*** DATASET ENTRIES Section Begins ***
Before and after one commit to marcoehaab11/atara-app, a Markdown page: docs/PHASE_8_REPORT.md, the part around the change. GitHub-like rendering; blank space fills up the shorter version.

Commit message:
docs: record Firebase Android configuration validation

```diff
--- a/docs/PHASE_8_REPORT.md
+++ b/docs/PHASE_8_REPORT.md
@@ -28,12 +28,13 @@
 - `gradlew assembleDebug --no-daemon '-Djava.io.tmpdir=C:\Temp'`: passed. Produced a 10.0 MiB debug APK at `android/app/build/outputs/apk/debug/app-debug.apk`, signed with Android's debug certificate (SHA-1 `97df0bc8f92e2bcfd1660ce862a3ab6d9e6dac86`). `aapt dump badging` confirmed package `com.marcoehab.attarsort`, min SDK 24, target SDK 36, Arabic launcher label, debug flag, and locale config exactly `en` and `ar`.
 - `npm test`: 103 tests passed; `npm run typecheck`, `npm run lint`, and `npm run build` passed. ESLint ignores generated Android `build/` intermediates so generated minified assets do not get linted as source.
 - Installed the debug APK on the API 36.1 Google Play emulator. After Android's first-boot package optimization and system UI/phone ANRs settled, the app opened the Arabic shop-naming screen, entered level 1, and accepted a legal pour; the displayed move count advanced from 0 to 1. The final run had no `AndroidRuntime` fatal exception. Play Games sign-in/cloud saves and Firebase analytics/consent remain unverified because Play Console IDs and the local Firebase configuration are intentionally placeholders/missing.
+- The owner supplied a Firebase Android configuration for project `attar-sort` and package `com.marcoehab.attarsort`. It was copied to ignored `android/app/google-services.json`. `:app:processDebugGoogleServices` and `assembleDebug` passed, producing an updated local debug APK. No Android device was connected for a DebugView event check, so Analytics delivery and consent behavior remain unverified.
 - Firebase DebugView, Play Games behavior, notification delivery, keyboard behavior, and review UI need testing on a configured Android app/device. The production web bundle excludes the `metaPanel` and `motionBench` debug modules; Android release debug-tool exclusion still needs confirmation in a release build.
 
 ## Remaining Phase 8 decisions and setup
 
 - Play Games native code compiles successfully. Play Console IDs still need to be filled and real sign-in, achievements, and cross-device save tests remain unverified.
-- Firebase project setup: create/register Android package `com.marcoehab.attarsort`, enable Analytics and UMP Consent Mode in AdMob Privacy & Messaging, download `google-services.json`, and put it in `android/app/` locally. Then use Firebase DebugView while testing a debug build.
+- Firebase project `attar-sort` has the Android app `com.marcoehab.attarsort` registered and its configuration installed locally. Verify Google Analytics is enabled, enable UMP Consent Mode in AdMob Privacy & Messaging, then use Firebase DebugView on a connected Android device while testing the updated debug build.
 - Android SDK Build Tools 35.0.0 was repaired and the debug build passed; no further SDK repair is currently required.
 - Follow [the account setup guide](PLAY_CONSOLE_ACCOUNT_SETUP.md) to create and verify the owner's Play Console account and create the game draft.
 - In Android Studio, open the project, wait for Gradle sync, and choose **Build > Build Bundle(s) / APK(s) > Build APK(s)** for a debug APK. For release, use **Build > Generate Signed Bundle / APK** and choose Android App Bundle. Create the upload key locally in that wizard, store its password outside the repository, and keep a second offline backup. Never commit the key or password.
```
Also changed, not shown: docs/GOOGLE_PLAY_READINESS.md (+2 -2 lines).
*** DATASET ENTRIES Section Ends ***
*** DATASET ENTRIES Section Begins ***
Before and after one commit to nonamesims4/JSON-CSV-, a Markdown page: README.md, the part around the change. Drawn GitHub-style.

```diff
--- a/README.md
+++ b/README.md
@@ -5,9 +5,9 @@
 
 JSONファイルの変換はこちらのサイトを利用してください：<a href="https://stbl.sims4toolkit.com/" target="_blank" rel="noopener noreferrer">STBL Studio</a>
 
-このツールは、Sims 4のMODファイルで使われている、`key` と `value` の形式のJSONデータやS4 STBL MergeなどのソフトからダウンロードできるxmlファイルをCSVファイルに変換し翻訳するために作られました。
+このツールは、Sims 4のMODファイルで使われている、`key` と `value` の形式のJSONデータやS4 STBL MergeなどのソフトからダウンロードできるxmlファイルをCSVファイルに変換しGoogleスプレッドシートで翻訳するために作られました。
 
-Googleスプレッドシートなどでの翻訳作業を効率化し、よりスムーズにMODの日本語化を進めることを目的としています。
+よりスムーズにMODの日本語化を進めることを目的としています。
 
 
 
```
*** DATASET ENTRIES Section Ends ***
_ACTIVITY_. Only the number is needed here: how many lines of the records contain "STBL"?

_EXERCISE RESPONSE_. 3